One hundred years after Jonah’s visit, Nahum wrote to the next generations living in Nineveh, announcing judgment because those who had been converted in Jonah’s time had refused to pass on to their children and grandchildren (the people of Nahum’s day) the knowledge and fear of the true God. Negligence led to this terrible consequence. The result? God had to destroy such an apostate people.
Because Scripture is inspired and the individual words of the Bible are God-breathed, we know words and their meanings are important to God. They should be to us as well.
It is doubtful the poor peasants of Judah ever had a stronger champion than fellow countryman Micah, the powerful preacher. Though neither as intellectually gifted as his contemporary Isaiah nor as popular as his peer to the north Hosea, Micah nevertheless defended the downtrodden with vigilant zeal. He cared for his people and warned them of certain punishment if they refused to repent.
The book of Jonah is the clearest revelation in all the Old Testament of the missionary heart of our God. Jonah is not the story of a whale but of a nation in desperate need of deliverance…and a messenger who was reluctant to go and announce the truth.
Obadiah’s message is related to two historical periods: Obadiah’s own times and the imminent threat of the nations’ captivity by Assyria and Babylon as well as its eventual restoration. Except in his case, Obadiah’s message was not to Israel or Judah but to Edom, and there was no hope of restoration for them.
Born of humble means, raised to work with his hands, rugged and unflappable, Amos became one of the most colourful personalities among the prophets. God’s severe predictions of judgment had to be delivered by a man who modelled that message.
Prophets like Isaiah were not rookies who carried out hit-or-miss pre-game chapel programs for a few teams in Judah. No, they were the real deal, sent and anointed by God to be trusted and revered.
What will people remember about you after you’ve left this earth? Your joy? Your laugh? Chuck Swindoll suggests that the time to start working on your legacy is now!
Part of our created humanness is that we form natural emotional and psychological attachments to people and things. But when lose them—such as in the death of a loved one—we experience the process of grief.

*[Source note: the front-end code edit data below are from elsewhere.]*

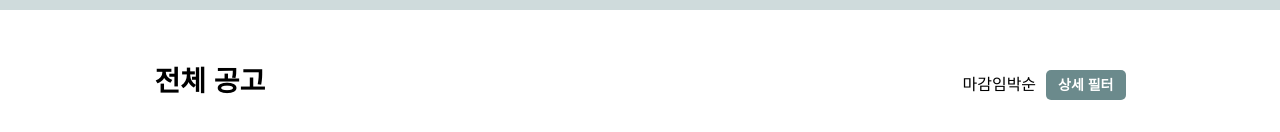
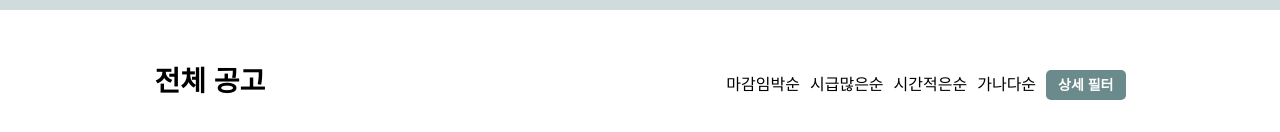
Before and after one commit to Party-Time-Job/Party-Time-Job, a Next.js app: page /notice in a window 1280 px wide. Shown: the part 516-648 px from the top of the page. Built offline with nearby package versions, Linux system fonts and the light colour scheme; a web font is replaced by a local one.

Commit message:
feat: 공고 리스트 정렬 기능

```diff
--- a/src/entities/Notice/NoticeList.tsx
+++ b/src/entities/Notice/NoticeList.tsx
@@ -1,4 +1,7 @@
+'use client';
+
 import Link from 'next/link';
+import { useState } from 'react';
 import Post from '../Post/Post';
 import NoticeListHeader from './NoticeListHeader';
 
@@ -21,7 +24,13 @@ const NoticeList = ({
   searchValue,
   noticeItemList,
 }: Props) => {
-  // TODO(이시열) : Button component 적용, 페이지네이션, 전체 공고 list 받아오기
+  // TODO(이시열) : Button component 적용, 페이지네이션
+  const [itemList, setItemList] = useState(noticeItemList);
+
+  const updateItemList = (sortedList: Notice[]) => {
+    setItemList(sortedList);
+  };
+
   const updateNoticeCategory = (value: string) => {
     if (value === 'all') {
       return (
@@ -47,15 +56,21 @@ const NoticeList = ({
     }
     return null;
   };
+
   return (
     <section className='flex items-center justify-center px-[12px] pb-[80px] pt-[40px] md:px-[32px] md:py-[60px] lg:px-0'>
       <div className='flex flex-col gap-4 md:w-[650px] md:gap-8 lg:w-[971px]'>
         <div className='flex w-full flex-col items-start gap-4 md:flex-row md:justify-between'>
           {updateNoticeCategory(category)}
-          {category !== 'recent' ? <NoticeListHeader /> : null}
+          {category !== 'recent' ? (
+            <NoticeListHeader
+              updateItemList={updateItemList}
+              itemList={itemList}
+            />
+          ) : null}
         </div>
         <div className='grid grid-cols-2 grid-rows-3 gap-x-2 gap-y-4 md:gap-x-[14px] md:gap-y-[32px] lg:grid-cols-3 lg:grid-rows-2'>
-          {noticeItemList.map(notice => {
+          {itemList.map(notice => {
             return (
               <Link
                 key={notice.item.id}
--- a/src/entities/Notice/NoticeListHeader.tsx
+++ b/src/entities/Notice/NoticeListHeader.tsx
@@ -2,15 +2,40 @@
 
 import { useState } from 'react';
 import Filter from '@/features/Filter/Filter';
+import SortButton from '@/features/Sort/SortButton';
 
-const NoticeListHeader = () => {
+interface Props {
+  itemList: Notice[];
+  updateItemList: (sortedList: Notice[]) => void;
+}
+
+const NoticeListHeader = ({ itemList, updateItemList }: Props) => {
   const [isToggle, setIsToggle] = useState(false);
   const handleToggle = () => {
     setIsToggle(prev => !prev);
   };
   return (
     <div className='flex gap-[10px]'>
-      <button type='button'>마감임박순</button>
+      <SortButton
+        category='마감임박순'
+        updateItemList={updateItemList}
+        itemList={itemList}
+      />
+      <SortButton
+        category='시급많은순'
+        updateItemList={updateItemList}
+        itemList={itemList}
+      />
+      <SortButton
+        category='시간적은순'
+        updateItemList={updateItemList}
+        itemList={itemList}
+      />
+      <SortButton
+        category='가나다순'
+        updateItemList={updateItemList}
+        itemList={itemList}
+      />
       <div className='md:relative'>
         <button
           type='button'
--- /dev/null
+++ b/src/features/Sort/SortButton.tsx
@@ -0,0 +1,41 @@
+import {
+  sortByDeadline,
+  sortByHourlyPay,
+  sortByWorkHour,
+  sortByWord,
+} from './utils/sortNotice.ts';
+
+interface Props {
+  category: '마감임박순' | '시급많은순' | '시간적은순' | '가나다순';
+  itemList: Notice[];
+  updateItemList: (sortedList: Notice[]) => void;
+}
+
+const SortButton = ({ category, itemList, updateItemList }: Props) => {
+  const sortItemList = () => {
+    if (category === '마감임박순') {
+      const newList = sortByDeadline(itemList);
+      return newList;
+    }
+    if (category === '시급많은순') {
+      const newList = sortByHourlyPay(itemList);
+      return newList;
+    }
+    if (category === '시간적은순') {
+      const newList = sortByWorkHour(itemList);
+      return newList;
+    }
+    if (category === '가나다순') {
+      const newList = sortByWord(itemList);
+      return newList;
+    }
+    return itemList;
+  };
+  const handleSortClick = () => {
+    const sortedList = sortItemList();
+    updateItemList(sortedList);
+  };
+  return <button onClick={handleSortClick}>{category}</button>;
+};
+
+export default SortButton;
--- /dev/null
+++ b/src/features/Sort/utils/sortNotice.ts
@@ -0,0 +1,29 @@
+export const sortByDeadline = (list: Notice[]) => {
+  const newList = [...list].sort((a, b) => {
+    const startA = new Date(a.item.startsAt).getTime();
+    const startB = new Date(b.item.startsAt).getTime();
+    return startA - startB;
+  });
+  return newList;
+};
+
+export const sortByHourlyPay = (list: Notice[]) => {
+  const newList = [...list].sort((a, b) => {
+    return b.item.hourlyPay - a.item.hourlyPay;
+  });
+  return newList;
+};
+
+export const sortByWorkHour = (list: Notice[]) => {
+  const newList = [...list].sort((a, b) => {
+    return a.item.workhour - b.item.workhour;
+  });
+  return newList;
+};
+
+export const sortByWord = (list: Notice[]) => {
+  const newList = [...list].sort((a, b) => {
+    return a.item.shop.item.name.localeCompare(b.item.shop.item.name);
+  });
+  return newList;
+};
```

Recently in Judah (the southern kingdom), a plague of locusts had devoured every green thing, leaving only desolation in their trail. Joel announced his conviction that God had sent the plague because of the sin of His people Judah. But Joel also announced hope beyond their present circumstance. His message is certainly needed today.